Online shopping will account for more than 50% of retail sales (up from 19% currently) in the next 10 years according to a new report, The Digital Tipping Point, out today (Tuesday 9 July).
Commissioned by law firm Womble Bond Dickinson (WBD) which advises a wide range of retailers, the report reveals that this growth will be powered by three primary factors: the changing demographic of the UK adult population, the development of faster, cheaper, in-home deliveries and fewer physical stores.
However the law firm warned there are also potential risks ahead for retailers that don’t prioritise data security when embracing the new technologies needed to thrive in a digital future.
In 10 years, Gen Z and Millennials will make up half of adult consumers with the shopping habits of younger consumers becoming more dominant. The research conducted by Retail Economics showed that 62% of 16-24 year olds (Gen Z) shop online at least every fortnight (compared with just 29% aged over 65 years), averaging around three online purchases per month.
Millennials also spend the highest proportion online currently (22.1%), averaging £42.32 per online transaction and spending £110.45 online each month.
Some 53% of Gen Z consumers said smartphones influenced them most in terms of ‘awareness’ of new retailers/brands compared with just 3% of those aged over 65 indicating how much more online marketing impacts younger adults. However almost a quarter of Gen Zs also said they are more likely to do shopping in high streets and shopping centres.
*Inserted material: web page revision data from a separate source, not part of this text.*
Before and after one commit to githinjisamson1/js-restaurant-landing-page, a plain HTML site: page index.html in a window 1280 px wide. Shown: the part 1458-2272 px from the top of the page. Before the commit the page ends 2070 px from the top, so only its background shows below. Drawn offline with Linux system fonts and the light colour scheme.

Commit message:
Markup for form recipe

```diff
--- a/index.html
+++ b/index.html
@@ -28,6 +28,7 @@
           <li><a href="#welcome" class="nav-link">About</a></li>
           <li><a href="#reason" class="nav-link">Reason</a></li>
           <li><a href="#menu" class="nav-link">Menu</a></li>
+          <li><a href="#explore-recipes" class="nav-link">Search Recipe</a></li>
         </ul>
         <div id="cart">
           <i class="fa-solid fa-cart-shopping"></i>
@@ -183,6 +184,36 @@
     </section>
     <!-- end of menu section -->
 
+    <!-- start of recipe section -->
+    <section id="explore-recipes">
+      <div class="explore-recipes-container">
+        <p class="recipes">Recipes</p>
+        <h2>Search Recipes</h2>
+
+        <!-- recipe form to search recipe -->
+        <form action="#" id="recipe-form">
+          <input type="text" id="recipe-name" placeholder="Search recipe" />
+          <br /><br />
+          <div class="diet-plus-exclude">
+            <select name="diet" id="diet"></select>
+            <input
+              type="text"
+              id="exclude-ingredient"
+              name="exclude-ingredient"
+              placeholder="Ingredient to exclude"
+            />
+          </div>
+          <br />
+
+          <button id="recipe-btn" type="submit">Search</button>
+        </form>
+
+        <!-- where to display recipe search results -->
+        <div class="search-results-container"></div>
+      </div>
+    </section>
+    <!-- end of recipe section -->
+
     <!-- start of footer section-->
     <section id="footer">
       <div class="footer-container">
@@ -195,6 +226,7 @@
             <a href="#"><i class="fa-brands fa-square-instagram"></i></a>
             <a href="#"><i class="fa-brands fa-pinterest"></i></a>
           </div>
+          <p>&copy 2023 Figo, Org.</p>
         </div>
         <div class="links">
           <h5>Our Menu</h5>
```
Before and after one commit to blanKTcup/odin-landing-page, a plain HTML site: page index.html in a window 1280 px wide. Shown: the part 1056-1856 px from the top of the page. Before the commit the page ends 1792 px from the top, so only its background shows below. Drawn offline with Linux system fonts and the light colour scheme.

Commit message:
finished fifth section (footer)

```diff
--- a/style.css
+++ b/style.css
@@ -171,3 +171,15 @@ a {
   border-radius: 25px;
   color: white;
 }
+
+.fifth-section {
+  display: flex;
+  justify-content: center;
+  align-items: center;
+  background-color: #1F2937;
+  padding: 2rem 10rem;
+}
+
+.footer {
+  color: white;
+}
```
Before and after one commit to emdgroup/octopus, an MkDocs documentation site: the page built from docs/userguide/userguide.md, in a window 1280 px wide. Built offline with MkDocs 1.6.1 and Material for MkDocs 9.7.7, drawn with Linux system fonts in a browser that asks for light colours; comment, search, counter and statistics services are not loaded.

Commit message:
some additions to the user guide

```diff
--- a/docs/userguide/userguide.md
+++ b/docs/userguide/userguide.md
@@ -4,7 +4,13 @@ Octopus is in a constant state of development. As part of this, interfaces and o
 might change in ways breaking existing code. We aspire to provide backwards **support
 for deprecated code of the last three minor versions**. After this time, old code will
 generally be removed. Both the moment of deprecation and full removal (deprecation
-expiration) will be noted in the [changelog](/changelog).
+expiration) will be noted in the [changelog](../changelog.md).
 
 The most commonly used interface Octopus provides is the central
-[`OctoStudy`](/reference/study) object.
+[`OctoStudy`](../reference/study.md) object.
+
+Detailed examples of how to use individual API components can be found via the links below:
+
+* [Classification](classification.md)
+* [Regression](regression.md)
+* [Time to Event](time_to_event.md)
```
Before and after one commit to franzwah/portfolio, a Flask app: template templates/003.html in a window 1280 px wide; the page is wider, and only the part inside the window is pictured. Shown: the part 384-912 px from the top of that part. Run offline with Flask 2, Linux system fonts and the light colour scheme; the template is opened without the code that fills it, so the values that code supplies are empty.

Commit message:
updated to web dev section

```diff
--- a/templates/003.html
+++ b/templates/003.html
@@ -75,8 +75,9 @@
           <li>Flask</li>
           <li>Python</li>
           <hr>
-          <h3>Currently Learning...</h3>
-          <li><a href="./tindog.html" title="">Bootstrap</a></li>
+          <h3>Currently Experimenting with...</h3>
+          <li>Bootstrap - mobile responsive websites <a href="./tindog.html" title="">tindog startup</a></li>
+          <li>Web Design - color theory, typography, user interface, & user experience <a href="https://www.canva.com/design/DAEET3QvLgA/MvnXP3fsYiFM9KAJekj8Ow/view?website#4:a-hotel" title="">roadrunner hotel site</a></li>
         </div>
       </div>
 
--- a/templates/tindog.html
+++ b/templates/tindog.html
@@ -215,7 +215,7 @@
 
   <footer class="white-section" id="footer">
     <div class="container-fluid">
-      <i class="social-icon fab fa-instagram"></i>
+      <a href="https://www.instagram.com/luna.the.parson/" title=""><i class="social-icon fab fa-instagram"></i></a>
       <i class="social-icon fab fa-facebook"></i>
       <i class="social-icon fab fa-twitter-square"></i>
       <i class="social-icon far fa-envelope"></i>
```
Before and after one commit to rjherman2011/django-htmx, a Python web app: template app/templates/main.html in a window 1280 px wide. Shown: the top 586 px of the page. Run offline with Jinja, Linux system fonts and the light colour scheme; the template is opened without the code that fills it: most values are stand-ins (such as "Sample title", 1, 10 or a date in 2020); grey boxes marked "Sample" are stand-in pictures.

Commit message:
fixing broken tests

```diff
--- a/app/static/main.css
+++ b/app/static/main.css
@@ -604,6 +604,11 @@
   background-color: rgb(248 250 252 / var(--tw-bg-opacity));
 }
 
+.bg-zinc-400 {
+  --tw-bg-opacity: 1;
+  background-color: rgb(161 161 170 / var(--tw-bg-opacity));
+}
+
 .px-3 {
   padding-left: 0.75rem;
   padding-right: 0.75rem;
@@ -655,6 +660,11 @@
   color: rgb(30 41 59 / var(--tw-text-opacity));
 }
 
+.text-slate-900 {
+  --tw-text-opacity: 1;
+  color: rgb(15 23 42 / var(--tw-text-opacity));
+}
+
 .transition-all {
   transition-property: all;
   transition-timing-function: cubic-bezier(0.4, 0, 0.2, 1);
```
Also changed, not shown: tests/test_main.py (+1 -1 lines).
The top three factors that would accelerate online shopping for consumers are cheaper (47%) and faster (26%) delivery and easier returns (26%) all of which are key areas of investment for retailers looking to own more of the digital market.
Easier returns are more important for Gen Z (28%) and Millennials (30%) than any other age group. In addition to this there is a rising trend of in-home deliveries (deliveries while homeowners are out).
Also driving the acceleration of online shopping are emerging business models such as subscriptions and auto-replenishment which further increase in online penetration rates for repeat purchases.
Amid the recent collapses of physical retail, 10% of consumers said they will shop less in physical stores in the next 12 months outweighing those who suggested they will shop more frequently in-store. With more consumers turning to online, demand for retail property is at its lowest since 2007.
Richard Lim, Retail Economics, said: “It’s no exaggeration to say that the retail industry is undergoing a period of unprecedented change. Despite concurrent waves of political and economic upheaval in our midst, our work with retailers suggest this is a mere distraction from the seismic structural shifts reshaping the retail landscape.
“Successful retailers have always had to reinvent themselves to stay relevant. However, the pace of change will inevitably prove too fast for many – as shown by the number of CVAs hitting the headlines. While the impact of future technologies and consumer acceptance is highly uncertain, it definitely feels like the digital retail-revolution is only just getting started.”
Whilst consumers demand better technology from retailers for a seamless shopping experience they are also aware of the need to protect their personal data. Over a quarter of respondents have taken some action to limit the amount of data shared with companies, reaching almost a third for 16-24 year olds.
Consumers’ attitudes towards sharing data showed they believed businesses benefited more than consumers. Two thirds thought companies benefited more from the sharing of data compared to just 8% of who thought consumers did. Some 26% said there was an equal exchange of value. Financial rewards, free and discounted products rank most highly for consumers in terms of benefits they would still be willing to exchange their data for.
Gavin Matthews, head of retail at Womble Bond Dickinson, added: “Online retail is being driven on apace due to a combination of factors and early adopters in the retail market who can flex and adapt their business models quickly will rise to the top. However, as retailers leverage new technologies to support this growth, new risks also emerge.
“Consumers are increasingly conscious of the need to protect personal data and their privacy in order to reduce the risk of fraud, identity theft and misuse of their data. Real damage can be done to a retailer’s brand and reputation with any data breach and loss of trust can have far reaching consequences for any business and its bottom line.”